Question: What should we include in the footer area of our e-mails?
Answer: Marketers often overlook this prime piece of e-mail real estate. In addition to the legally required physical address and opt-out information, your e-mail footer space can provide customers with important facts about your e-mail program, your company and your policies, such as:
The e-mail address the message was sent to. Because many people have more than one e-mail account, it is wise to include the address the message was sent to, as in, "This e-mail was sent to firstname.lastname@example.org." This makes troubleshooting opt-out problems much easier.
Why they are receiving the message. If you haven’t done it elsewhere in the mailing, you should include a statement about list origin, such as, "This mailing was sent to you because you asked for new product announcements from Company X." This helps remind the customer what he or she signed up for, and from whom.
Customer service contact information. Provide an e-mail address, call center or both. Remember to note hours of operation. You might also include the contact information for the customer’s account rep.
Copyright statement. Nearly every company Web site has a copyright statement in the footer, but a surprisingly large number of e-mails from those same companies lack copyright labeling.
Trademark. The most conservative companies also like to identify their proprietary marks in every document.

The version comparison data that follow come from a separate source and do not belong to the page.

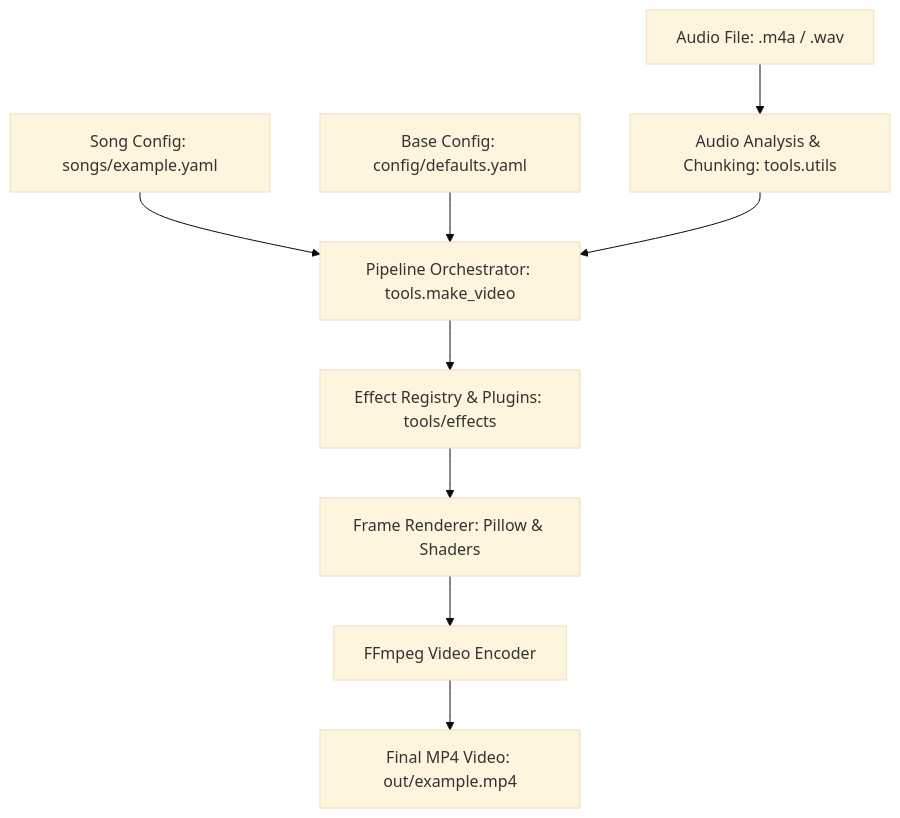
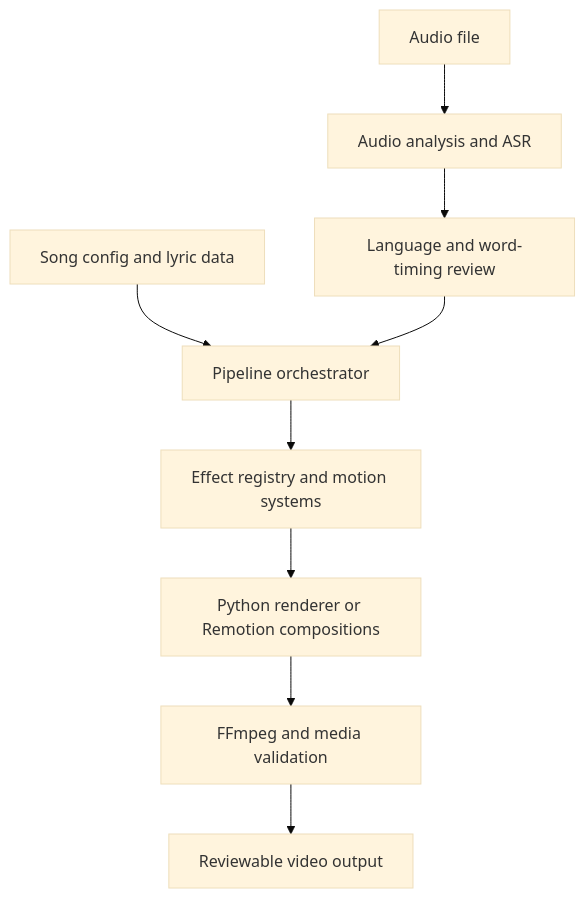
Before and after one commit to virtuewise/virtuemotif: the diagram in README.md, drawn with Mermaid (base theme). The commit also changed other lines of this file, not shown here.

Commit message:
docs: add playground playbook and Horizon Remotion test to README (#113)

````diff
--- a/README.md
+++ b/README.md
@@ -14,11 +182,11 @@
 ```mermaid
 flowchart TD
-    A[Song Config: songs/example.yaml] --> B[Pipeline Orchestrator: tools.make_video]
-    C[Base Config: config/defaults.yaml] --> B
-    D[Audio File: .m4a / .wav] --> E[Audio Analysis & Chunking: tools.utils]
+    A[Song config and lyric data] --> B[Pipeline orchestrator]
+    C[Audio file] --> D[Audio analysis and ASR]
+    D --> E[Language and word-timing review]
     E --> B
-    B --> F[Effect Registry & Plugins: tools/effects]
-    F --> G[Frame Renderer: Pillow & Shaders]
-    G --> H[FFmpeg Video Encoder]
-    H --> I[Final MP4 Video: out/example.mp4]
+    B --> F[Effect registry and motion systems]
+    F --> G[Python renderer or Remotion compositions]
+    G --> H[FFmpeg and media validation]
+    H --> I[Reviewable video output]
 ```
````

Check with your legal department to see if this is a practice you might want to adopt.
One thing you never want to put in your footer is a statement about how well you comply with CAN-SPAM. Not only does it sound a bit self-serving, but ironically, it may actually increase your chances of getting filtered as spam.

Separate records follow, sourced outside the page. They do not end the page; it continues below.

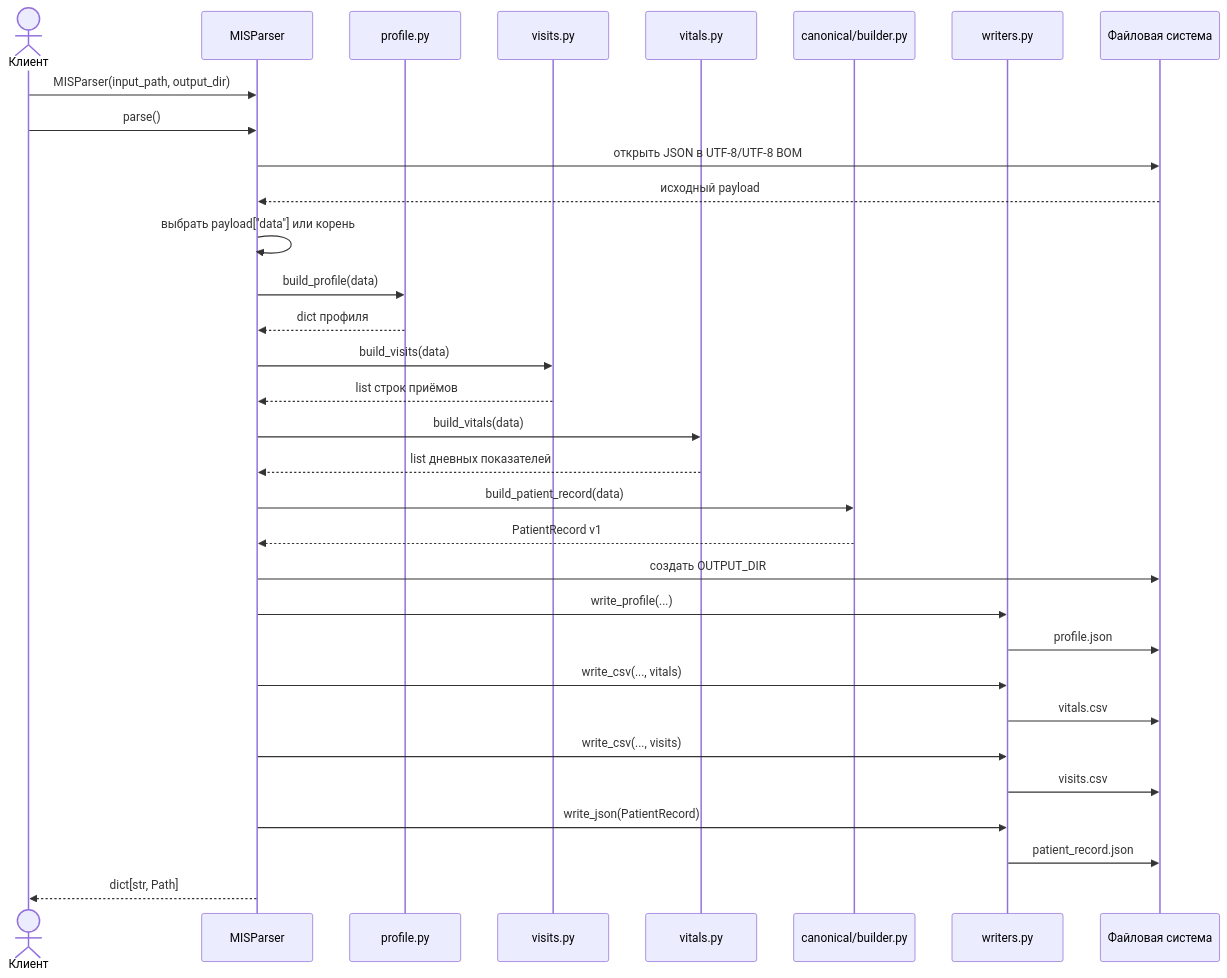
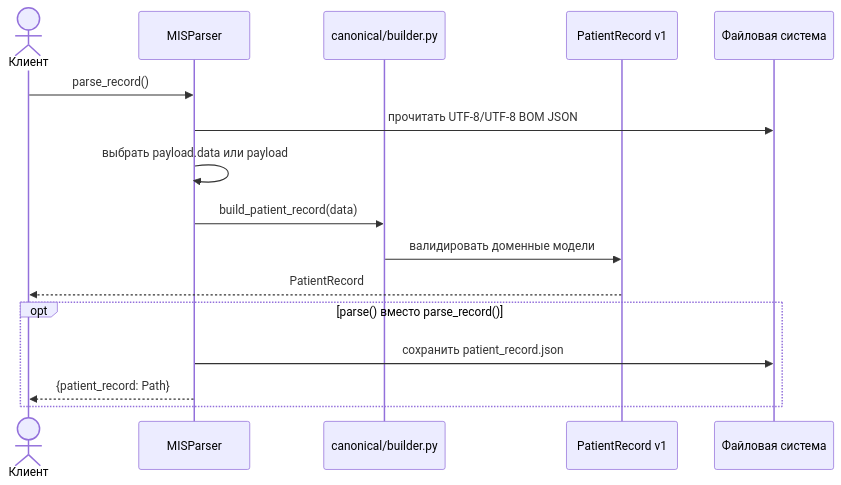
The second of 2 diagrams in docs/parser.md (rsul07/MISDash), drawn with Mermaid before and after one commit. The commit also changed other lines of this file and 12 other files, not shown here.

Commit message:
refactor: remove legacy parser output formats

````diff
--- a/docs/parser.md
+++ b/docs/parser.md
@@ -90,40 +73,20 @@
 ```mermaid
 sequenceDiagram
     actor Client as Клиент
     participant Parser as MISParser
-    participant Profile as profile.py
-    participant Visits as visits.py
-    participant Vitals as vitals.py
-    participant Canonical as canonical/builder.py
-    participant Writers as writers.py
+    participant Builder as canonical/builder.py
+    participant Contract as PatientRecord v1
     participant FS as Файловая система
 
-    Client->>Parser: MISParser(input_path, output_dir)
-    Client->>Parser: parse()
-    Parser->>FS: открыть JSON в UTF-8/UTF-8 BOM
-    FS-->>Parser: исходный payload
-    Parser->>Parser: выбрать payload["data"] или корень
+    Client->>Parser: parse_record()
+    Parser->>FS: прочитать UTF-8/UTF-8 BOM JSON
+    Parser->>Parser: выбрать payload.data или payload
+    Parser->>Builder: build_patient_record(data)
+    Builder->>Contract: валидировать доменные модели
+    Contract-->>Client: PatientRecord
 
-    Parser->>Profile: build_profile(data)
-    Profile-->>Parser: dict профиля
-
-    Parser->>Visits: build_visits(data)
-    Visits-->>Parser: list строк приёмов
-
-    Parser->>Vitals: build_vitals(data)
-    Vitals-->>Parser: list дневных показателей
-
-    Parser->>Canonical: build_patient_record(data)
-    Canonical-->>Parser: PatientRecord v1
-
-    Parser->>FS: создать OUTPUT_DIR
-    Parser->>Writers: write_profile(...)
-    Writers->>FS: profile.json
-    Parser->>Writers: write_csv(..., vitals)
-    Writers->>FS: vitals.csv
-    Parser->>Writers: write_csv(..., visits)
-    Writers->>FS: visits.csv
-    Parser->>Writers: write_json(PatientRecord)
-    Writers->>FS: patient_record.json
-    Parser-->>Client: dict[str, Path]
+    opt parse() вместо parse_record()
+        Parser->>FS: сохранить patient_record.json
+        Parser-->>Client: {patient_record: Path}
+    end
 ```
````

Elaine O’Gorman is VP-strategy at Silverpop. She can be reached at email@example.com.